:: INPUT RECORDS ::
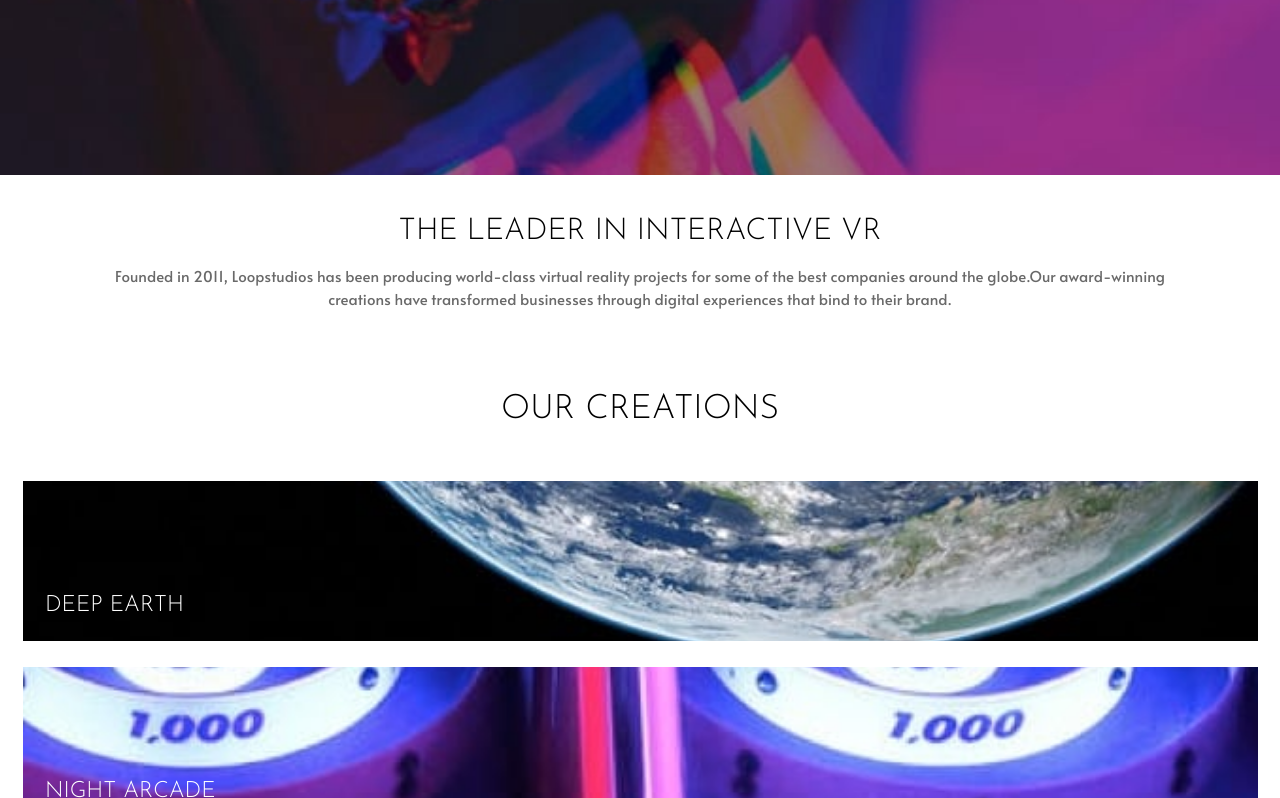
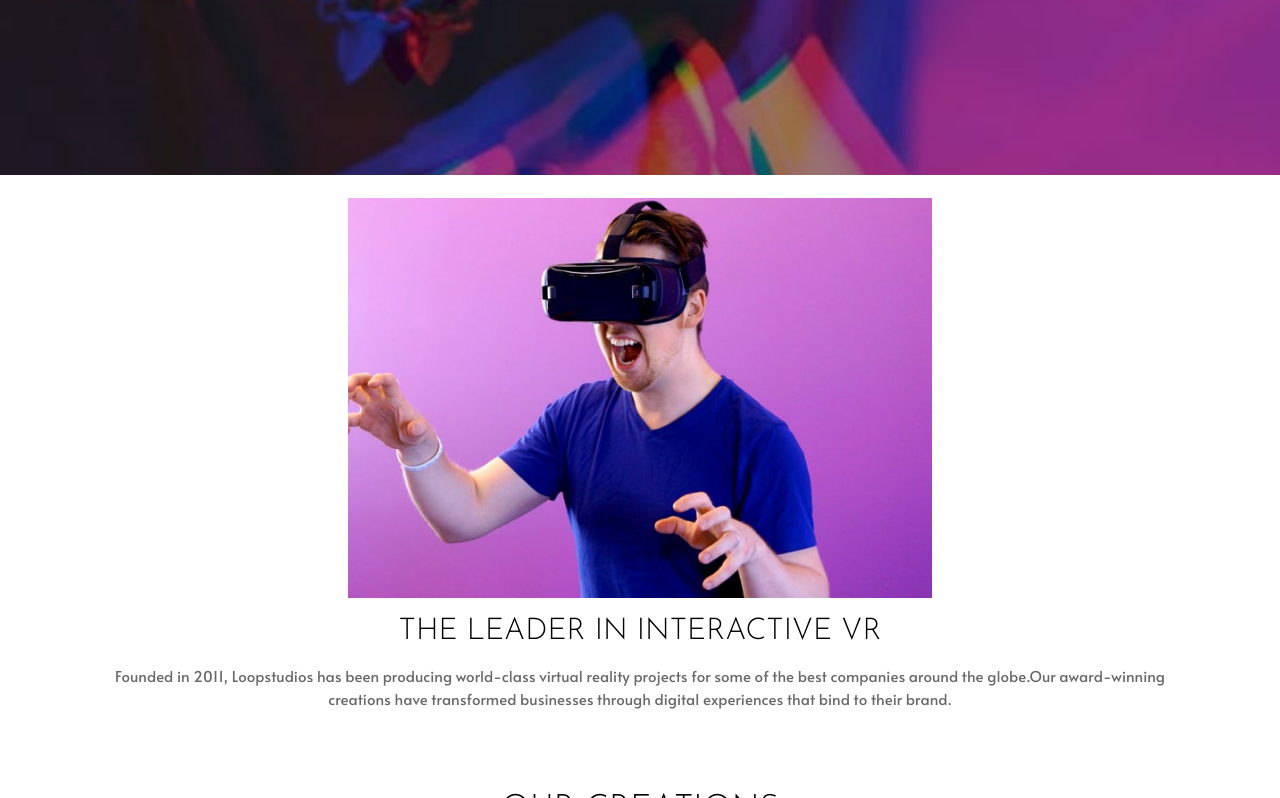
Before and after one commit to GabeGar/loopstudios-landing-page, a React (Vite) app: page / in a window 1280 px wide. Shown: the part 625-1423 px from the top of the page. Built offline with nearby package versions, Linux system fonts and the light colour scheme.

Commit message:
updates utility class preventing a bg img from showing in main

```diff
--- a/src/App.jsx
+++ b/src/App.jsx
@@ -51,7 +51,7 @@
 
             <main className="p-6">
                 <section className="flex flex-col items-center gap-4 text-center">
-                    <div className="max-h-[50dvh] w-[100%] bg-mInteractive bg-no-repeat bg-center bg-contain"></div>
+                    <div className="min-h-[50dvh] w-[100%] bg-mInteractive bg-no-repeat bg-center bg-contain"></div>
                     <h2 className="text-primary-black text-[2rem] leading-10 font-josefinSans uppercase">
                         The leader in interactive vr
                     </h2>
```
:::
### YOUR ASSIGNMENT
The result should be all the records, retyped exactly, with no pictures among them.

### REPLY TO THE TASK
Before and after one commit to GabeGar/loopstudios-landing-page, a React (Vite) app: page / in a window 1280 px wide. Shown: the part 625-1423 px from the top of the page. Built offline with nearby package versions, Linux system fonts and the light colour scheme.

Commit message:
updates utility class preventing a bg img from showing in main

```diff
--- a/src/App.jsx
+++ b/src/App.jsx
@@ -51,7 +51,7 @@
 
             <main className="p-6">
                 <section className="flex flex-col items-center gap-4 text-center">
-                    <div className="max-h-[50dvh] w-[100%] bg-mInteractive bg-no-repeat bg-center bg-contain"></div>
+                    <div className="min-h-[50dvh] w-[100%] bg-mInteractive bg-no-repeat bg-center bg-contain"></div>
                     <h2 className="text-primary-black text-[2rem] leading-10 font-josefinSans uppercase">
                         The leader in interactive vr
                     </h2>
```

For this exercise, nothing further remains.